▸ **AIM OF THE EXERCISE**
Could you give back the records exactly, taking out the pictures?

▸ **DATA PROVIDED**
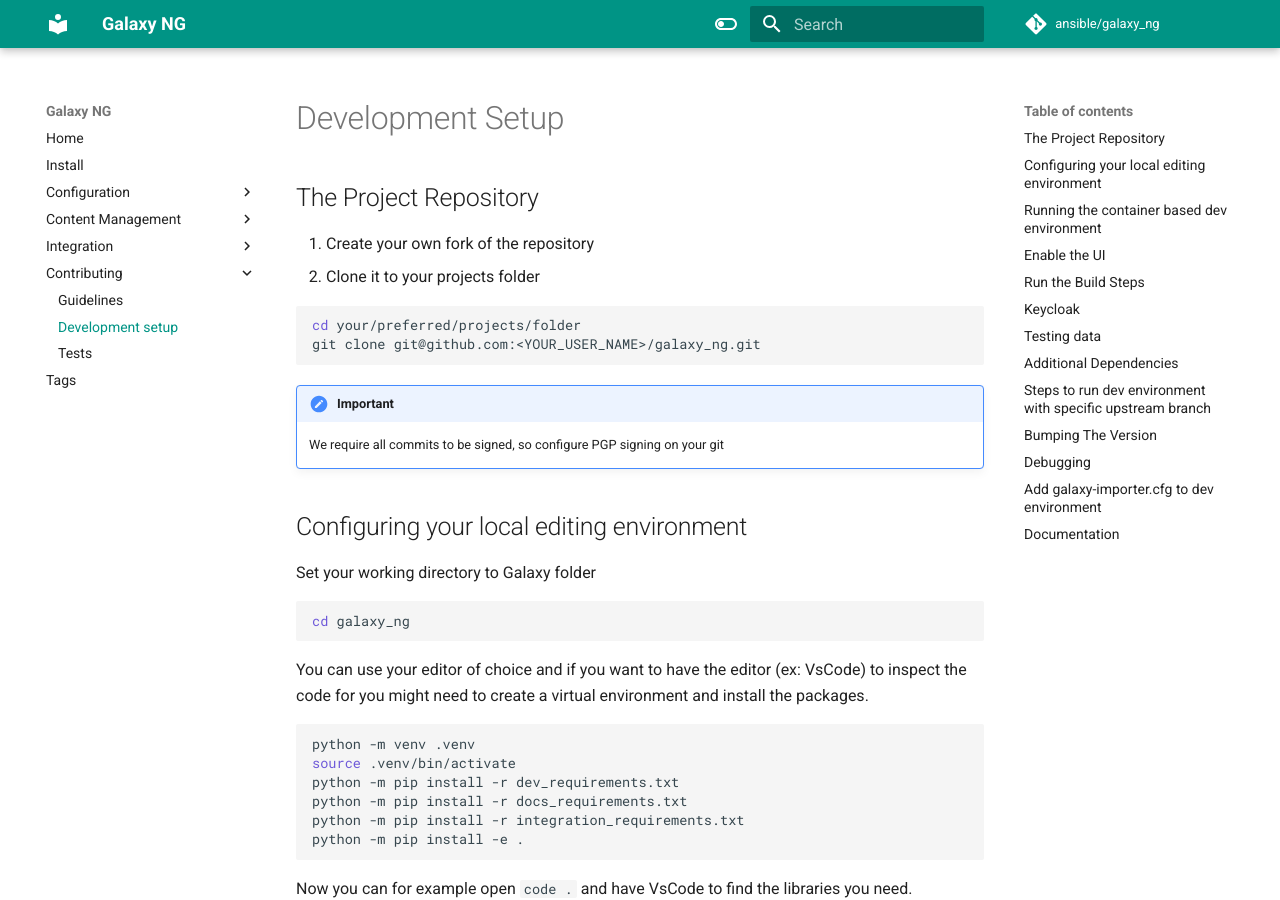
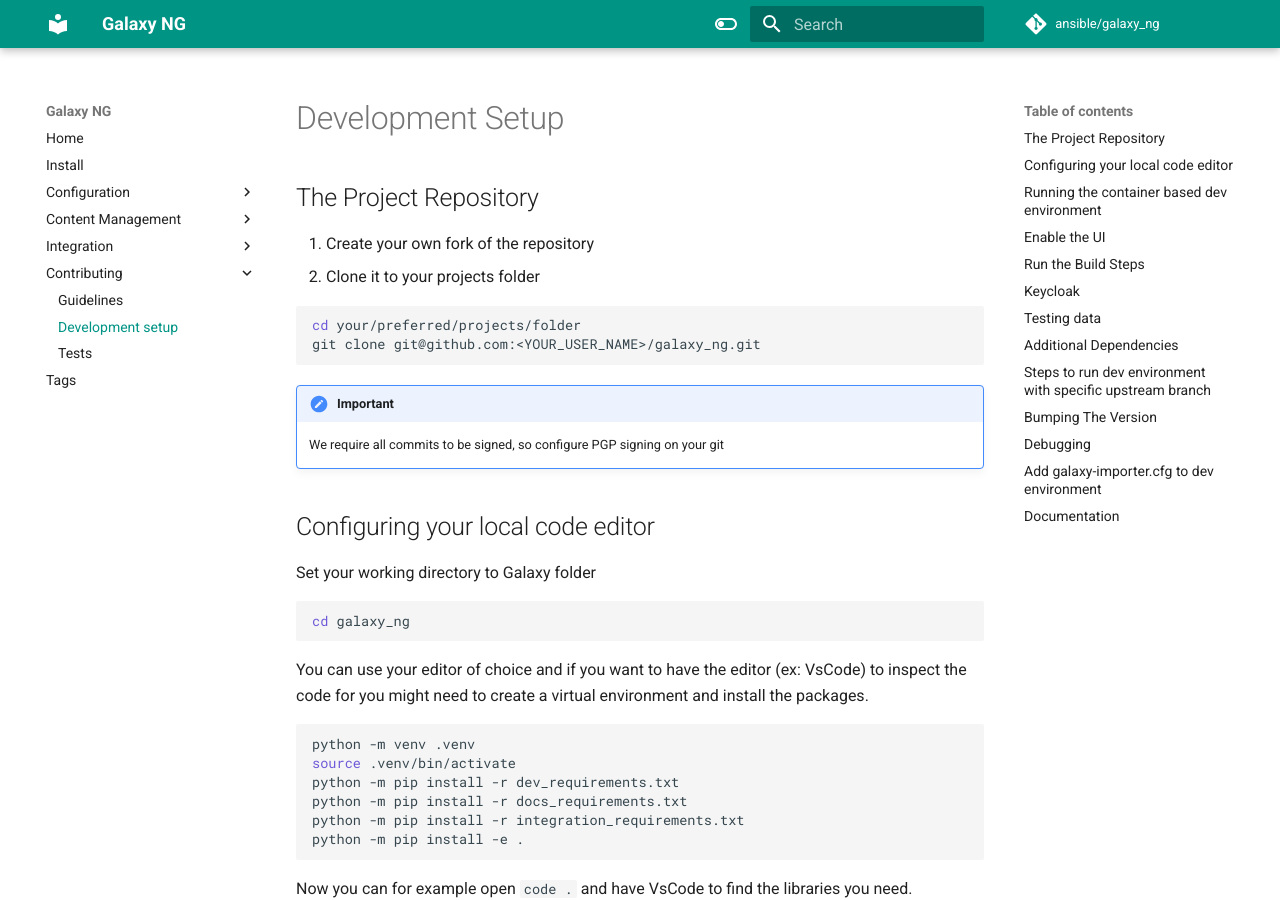
Before and after one commit to ansible/galaxy_ng, an MkDocs documentation site: the page built from docs/dev/setup.md, in a window 1280 px wide and 900 px high. Built offline with MkDocs 1.6.1 and Material for MkDocs 9.7.7, drawn with Linux system fonts in a browser that asks for light colours; comment, search, counter and statistics services are not loaded.

Commit message:
Update docs/dev/setup.md
No-Issue

Co-authored-by: Andrew Crosby <acrosby@redhat.com>

```diff
--- a/docs/dev/setup.md
+++ b/docs/dev/setup.md
@@ -14,7 +14,7 @@ git clone git@github.com:<YOUR_USER_NAME>/galaxy_ng.git
     We require all commits to be signed, so configure PGP signing on your git
 
 
-## Configuring your local editing environment
+## Configuring your local code editor
 
 Set your working directory to Galaxy folder
 
```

▸ **THE ANSWER**
Before and after one commit to ansible/galaxy_ng, an MkDocs documentation site: the page built from docs/dev/setup.md, in a window 1280 px wide and 900 px high. Built offline with MkDocs 1.6.1 and Material for MkDocs 9.7.7, drawn with Linux system fonts in a browser that asks for light colours; comment, search, counter and statistics services are not loaded.

Commit message:
Update docs/dev/setup.md
No-Issue

Co-authored-by: Andrew Crosby <acrosby@redhat.com>

```diff
--- a/docs/dev/setup.md
+++ b/docs/dev/setup.md
@@ -14,7 +14,7 @@ git clone git@github.com:<YOUR_USER_NAME>/galaxy_ng.git
     We require all commits to be signed, so configure PGP signing on your git
 
 
-## Configuring your local editing environment
+## Configuring your local code editor
 
 Set your working directory to Galaxy folder
 
```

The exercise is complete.